A new article in History of Psychiatry may interest AHP readers: “From talking cure to play- and group-therapy: outpatient mental health care for children in the Netherlands c. 1945–70,” Nelleke Bakker. Abstract:
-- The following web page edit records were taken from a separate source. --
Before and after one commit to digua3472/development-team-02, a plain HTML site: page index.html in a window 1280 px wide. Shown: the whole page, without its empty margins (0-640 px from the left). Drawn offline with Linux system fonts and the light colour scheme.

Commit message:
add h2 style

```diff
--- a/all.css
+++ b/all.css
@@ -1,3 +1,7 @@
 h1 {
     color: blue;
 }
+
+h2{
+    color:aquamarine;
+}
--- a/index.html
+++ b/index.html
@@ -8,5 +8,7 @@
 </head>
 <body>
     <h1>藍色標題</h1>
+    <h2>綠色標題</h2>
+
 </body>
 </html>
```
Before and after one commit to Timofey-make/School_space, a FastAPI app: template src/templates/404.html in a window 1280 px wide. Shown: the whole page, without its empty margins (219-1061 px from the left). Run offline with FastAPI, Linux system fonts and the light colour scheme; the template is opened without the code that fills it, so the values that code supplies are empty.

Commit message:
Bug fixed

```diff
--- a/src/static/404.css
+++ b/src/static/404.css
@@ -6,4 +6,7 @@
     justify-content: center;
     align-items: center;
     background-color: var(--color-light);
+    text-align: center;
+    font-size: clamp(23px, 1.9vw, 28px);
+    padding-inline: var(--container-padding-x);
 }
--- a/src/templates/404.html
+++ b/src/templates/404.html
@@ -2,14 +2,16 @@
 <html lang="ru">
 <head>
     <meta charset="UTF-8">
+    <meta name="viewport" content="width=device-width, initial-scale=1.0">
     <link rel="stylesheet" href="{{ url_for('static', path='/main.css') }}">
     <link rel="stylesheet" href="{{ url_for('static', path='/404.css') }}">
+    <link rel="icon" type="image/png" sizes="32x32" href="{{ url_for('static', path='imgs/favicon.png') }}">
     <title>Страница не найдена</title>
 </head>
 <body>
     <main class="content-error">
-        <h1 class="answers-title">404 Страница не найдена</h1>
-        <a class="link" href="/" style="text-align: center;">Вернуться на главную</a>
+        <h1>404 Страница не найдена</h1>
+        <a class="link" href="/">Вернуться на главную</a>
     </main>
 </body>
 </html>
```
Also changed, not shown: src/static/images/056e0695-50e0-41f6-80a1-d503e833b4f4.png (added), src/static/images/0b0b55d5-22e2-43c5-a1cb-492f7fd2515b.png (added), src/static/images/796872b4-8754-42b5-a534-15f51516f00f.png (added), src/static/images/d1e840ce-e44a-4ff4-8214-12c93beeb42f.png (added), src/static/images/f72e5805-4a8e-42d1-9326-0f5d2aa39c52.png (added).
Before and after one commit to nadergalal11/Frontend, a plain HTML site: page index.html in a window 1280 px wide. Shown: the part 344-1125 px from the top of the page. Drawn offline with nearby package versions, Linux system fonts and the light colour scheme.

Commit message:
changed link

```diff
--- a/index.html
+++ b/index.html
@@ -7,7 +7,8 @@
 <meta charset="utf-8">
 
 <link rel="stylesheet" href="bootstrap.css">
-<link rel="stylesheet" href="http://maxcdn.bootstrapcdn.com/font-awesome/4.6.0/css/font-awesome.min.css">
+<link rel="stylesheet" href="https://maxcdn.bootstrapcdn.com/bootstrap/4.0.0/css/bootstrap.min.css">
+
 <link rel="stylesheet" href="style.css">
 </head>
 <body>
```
After World War II in the Netherlands, outpatient mental health care for children expanded greatly. The number of Child Guidance Clinics grew, and university child-psychiatric clinics and Youth Psychiatric Services were newly established. The leading diagnostic and treatment ideology was mainly Freudian and focused on psychotherapy. During the 1960s the Child Guidance Clinics were outstripped by the more innovative university clinics that introduced new kinds of treatment, such as play- and group-therapy. This ended the hegemony of psychiatrists, as child psychologists and psychiatric social workers replaced them as therapists. At the same time, psychologists of the two denominational university Paedological Institutes took the lead in the scientific study of children’s more serious psychopathology and the development of play-therapy and remedial teaching methods.